By Dan Alaimo
Through a special arrangement, presented here for discussion is a summary
of a current article from the monthly e-zine, CPGmatters.
The path to purchase is not a straight line, and neither is it a circle as
some have described it. It is more like a pool or a "puddle," said
Sonja Mathews, director of strategy and consumer insights, PepsiCo. "We’ve
seen a lot of models that are circular in nature. It almost infers a linear
relationship to the path to purchase, but I don’t think it is linear.
I think a shopper is really a time traveler."
For instance, she added, when shoppers are in a traditional path-to-purchase
venue, which is usually a store, they are referring back to home-based occasions
for which they are going through that shopping experience. When they see a
particular brand on the shelf, they are thinking back to the time that they
tried that brand. When they see something they don’t recognize, they
are thinking about future uses for that brand."
As a result, Ms. Mathews said, the path-to-purchase is complete. At any stage
in the consumers’ purchase consideration cycle, "the stakes are
very high for us — as retailers, as brands, or as agencies — to
make or break that tenuous connection. So I really think that the path to purchase
is more of a puddle."

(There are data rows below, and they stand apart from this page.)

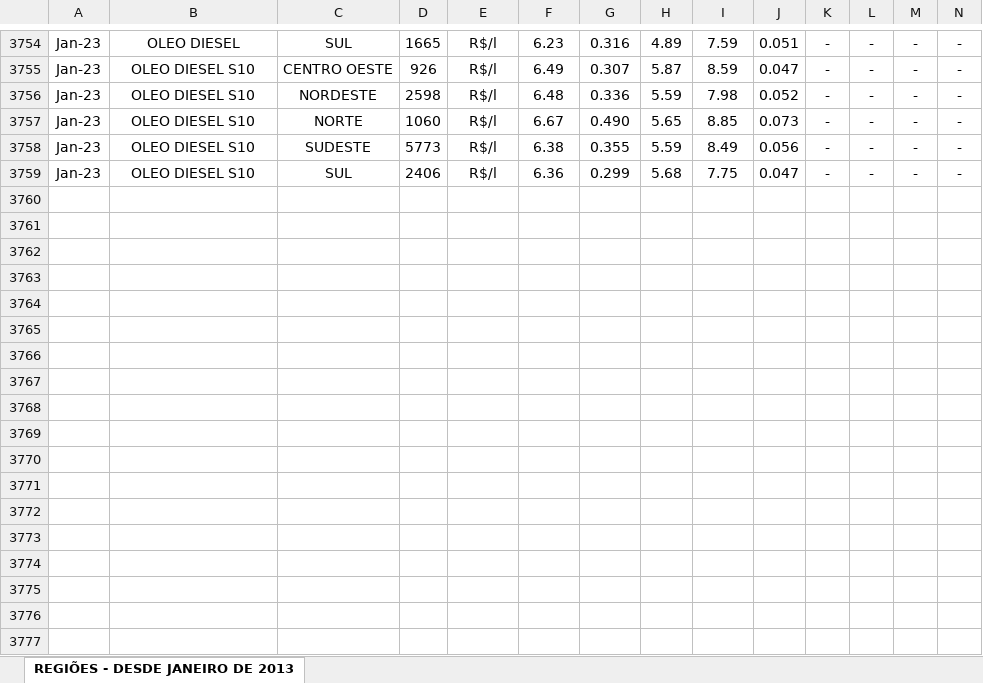
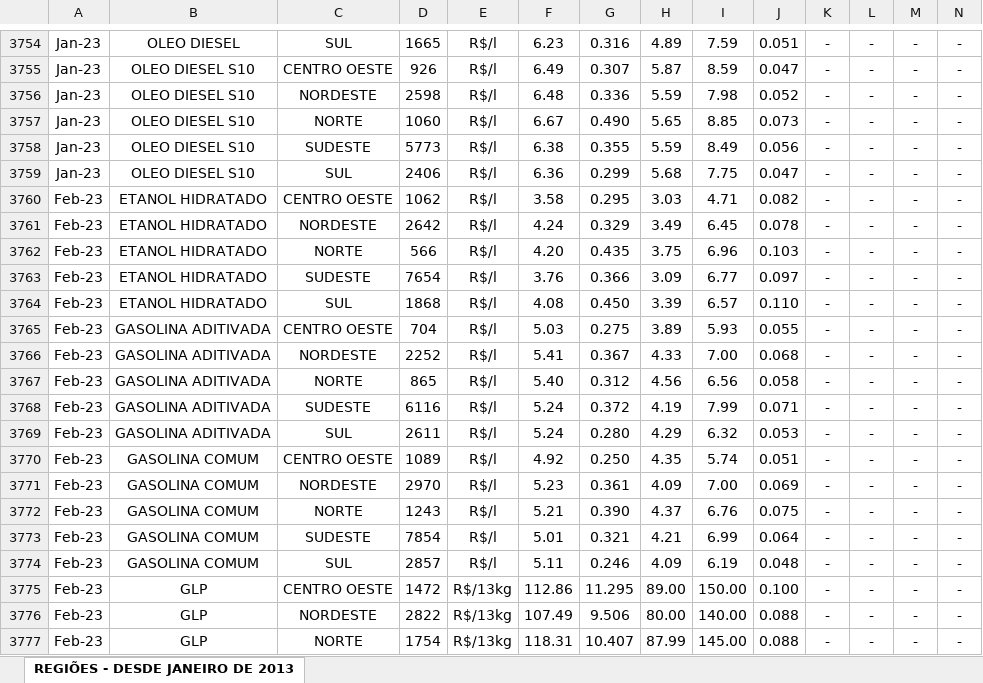
Before and after one commit to msfidelis/indicadores-combustiveis-brasil, an Excel workbook: data/raw/mensal-regioes-desde-jan2013.xlsx, sheet REGIÕES - DESDE JANEIRO DE 2013, drawn as a sheet; only a part is shown, gaps mark what is left out; values as stored, in another font and other column widths than the file's, no borders; rows hold the shown columns only; the diff covers the shown part only; the diff names each change by its address in the sheet, - before the commit and + after, or states it on an @@ line.

```diff
--- a/data/raw/mensal-regioes-desde-jan2013.xlsx (sheet REGIÕES - DESDE JANEIRO DE 2013)
+++ b/data/raw/mensal-regioes-desde-jan2013.xlsx (sheet REGIÕES - DESDE JANEIRO DE 2013)
+row 3760: Feb-23 | ETANOL HIDRATADO | CENTRO OESTE | 1062 | R$/l | 3.58 | 0.295 | 3.03 | 4.71 | 0.082 | - | - | - | -
+row 3761: Feb-23 | ETANOL HIDRATADO | NORDESTE | 2642 | R$/l | 4.24 | 0.329 | 3.49 | 6.45 | 0.078 | - | - | - | -
+row 3762: Feb-23 | ETANOL HIDRATADO | NORTE | 566 | R$/l | 4.20 | 0.435 | 3.75 | 6.96 | 0.103 | - | - | - | -
+row 3763: Feb-23 | ETANOL HIDRATADO | SUDESTE | 7654 | R$/l | 3.76 | 0.366 | 3.09 | 6.77 | 0.097 | - | - | - | -
+row 3764: Feb-23 | ETANOL HIDRATADO | SUL | 1868 | R$/l | 4.08 | 0.450 | 3.39 | 6.57 | 0.110 | - | - | - | -
+row 3765: Feb-23 | GASOLINA ADITIVADA | CENTRO OESTE | 704 | R$/l | 5.03 | 0.275 | 3.89 | 5.93 | 0.055 | - | - | - | -
+row 3766: Feb-23 | GASOLINA ADITIVADA | NORDESTE | 2252 | R$/l | 5.41 | 0.367 | 4.33 | 7.00 | 0.068 | - | - | - | -
+row 3767: Feb-23 | GASOLINA ADITIVADA | NORTE | 865 | R$/l | 5.40 | 0.312 | 4.56 | 6.56 | 0.058 | - | - | - | -
+row 3768: Feb-23 | GASOLINA ADITIVADA | SUDESTE | 6116 | R$/l | 5.24 | 0.372 | 4.19 | 7.99 | 0.071 | - | - | - | -
+row 3769: Feb-23 | GASOLINA ADITIVADA | SUL | 2611 | R$/l | 5.24 | 0.280 | 4.29 | 6.32 | 0.053 | - | - | - | -
+row 3770: Feb-23 | GASOLINA COMUM | CENTRO OESTE | 1089 | R$/l | 4.92 | 0.250 | 4.35 | 5.74 | 0.051 | - | - | - | -
+row 3771: Feb-23 | GASOLINA COMUM | NORDESTE | 2970 | R$/l | 5.23 | 0.361 | 4.09 | 7.00 | 0.069 | - | - | - | -
+row 3772: Feb-23 | GASOLINA COMUM | NORTE | 1243 | R$/l | 5.21 | 0.390 | 4.37 | 6.76 | 0.075 | - | - | - | -
+row 3773: Feb-23 | GASOLINA COMUM | SUDESTE | 7854 | R$/l | 5.01 | 0.321 | 4.21 | 6.99 | 0.064 | - | - | - | -
+row 3774: Feb-23 | GASOLINA COMUM | SUL | 2857 | R$/l | 5.11 | 0.246 | 4.09 | 6.19 | 0.048 | - | - | - | -
+row 3775: Feb-23 | GLP | CENTRO OESTE | 1472 | R$/13kg | 112.86 | 11.295 | 89.00 | 150.00 | 0.100 | - | - | - | -
+row 3776: Feb-23 | GLP | NORDESTE | 2822 | R$/13kg | 107.49 | 9.506 | 80.00 | 140.00 | 0.088 | - | - | - | -
+row 3777: Feb-23 | GLP | NORTE | 1754 | R$/13kg | 118.31 | 10.407 | 87.99 | 145.00 | 0.088 | - | - | - | -
```
Also changed, not shown: 17 added rows elsewhere in this sheet, data/raw/mensal-brasil-desde-jan2013.xlsx, 9 other files.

Ms. Mathews spoke in Chicago as part of a panel at the annual conference hosted
by the Association for Integrated Marketing (formerly the Promotion Marketing
Association), New York.

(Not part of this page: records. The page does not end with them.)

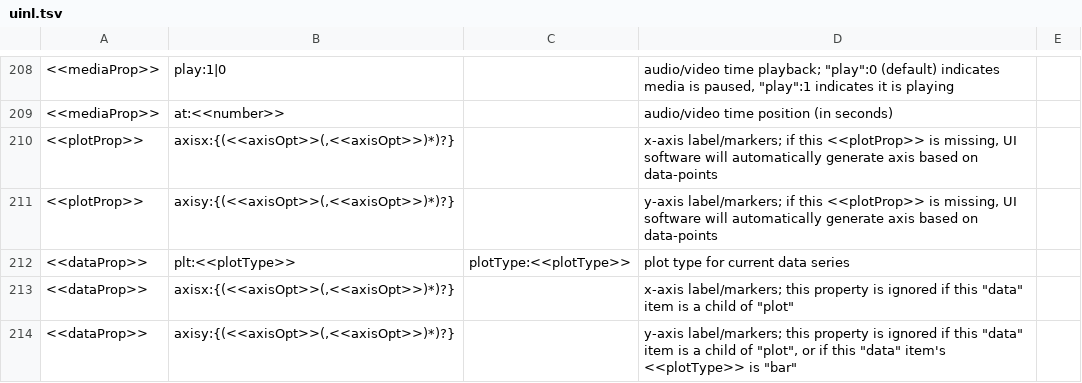
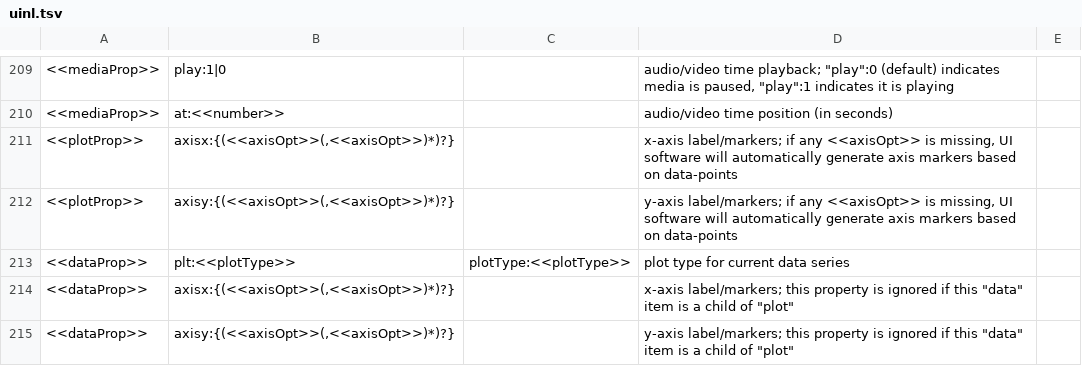
Before and after one commit to uinl/uinl, a TSV file: uinl.tsv, drawn as a sheet; only a part is shown, gaps mark what is left out; addresses are those after the commit; the diff covers the shown part only; the diff names each change by its address in the sheet, - before the commit and + after, or states it on an @@ line.

Commit message:
v1.1.20240328 (removed bar plot-type)

```diff
--- a/uinl.tsv
+++ b/uinl.tsv
-D211: …label/markers; if this <<plotProp>> is missing, UI software will automatically generate axis based on…
+D211: …label/markers; if any <<axisOpt>> is missing, UI software will automatically generate axis markers based on…
-D212: …label/markers; if this <<plotProp>> is missing, UI software will automatically generate axis based on…
+D212: …label/markers; if any <<axisOpt>> is missing, UI software will automatically generate axis markers based on…
-D215: …child of "plot", or if this "data" item's <<plotType>> is "bar"
+D215: …child of "plot"
```
Also changed, not shown: 1 added row, 1 removed row and 17 edited cells elsewhere in this file.
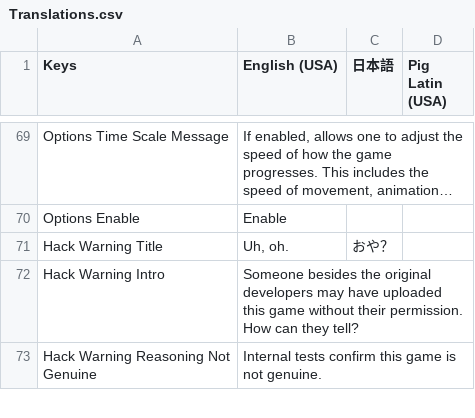
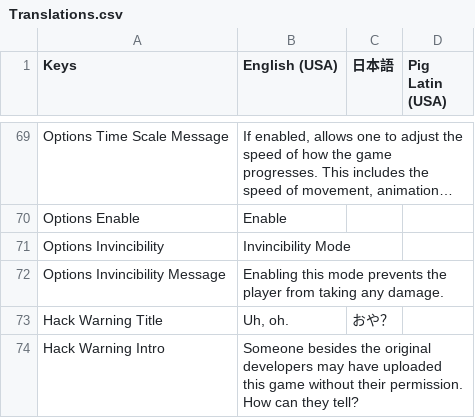
Before and after one commit to OmiyaGames/template-unity-project, a CSV file: Assets/Translations.csv, drawn as a sheet; only a part is shown, gaps mark what is left out; the shorter side is filled out with more unchanged rows; long unchanged cells end in …; the diff names each change by its address in the sheet, - before the commit and + after, or states it on an @@ line.

Commit message:
Implementing TextMeshProResizer that takes into account the setting's value.

```diff
--- a/Assets/Translations.csv
+++ b/Assets/Translations.csv
+row 71: Options Invincibility | Invincibility Mode
+row 72: Options Invincibility Message | Enabling this mode prevents the player from taking any damage.
```
Also changed, not shown: 13 other files.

The path to purchase involves the shopper, but also anyone interested in,
affected by, or even observing the brand purchase, according to Ms. Mathews.
would be not only people who are pushing the big cart, but also the people
who are whispering in the ear of the person pushing the big cart. These are
influencers, who might not even be in the store. Then there are those who see
somebody else trying something, and think, ‘I wonder if that’s for me.’
That is a magical moment when the path to purchase in the store begins," Ms.
This complicates simpler concepts of path to purchase. "That neat little
circle talking about pre-shop, shop and post-shop is maybe not quite so applicable."
to an earlier presentation at the conference by a Target Corp. executive, she
pointed out that the retailer practices "three-dimensional selling. They
are looking for a problem to solve rather than a brand to sell, and that means
they are actually doing something very right."
Rita Bargerhuff, chief marketing officer, who was also on the PMA panel, agreed
about the "puddle" metaphor.
"I absolutely agree (path to purchase) is a puddle. The real challenge
— and I think it has always been a challenge — is that as marketers,
we are never really certain when that starts," she added.
Discussion Question: What limitations do you see in the traditional "pre-shop,
shop and post-shop" view in analyzing path to purchase? Is there a better
model that would help marketers visualize how shoppers are influenced?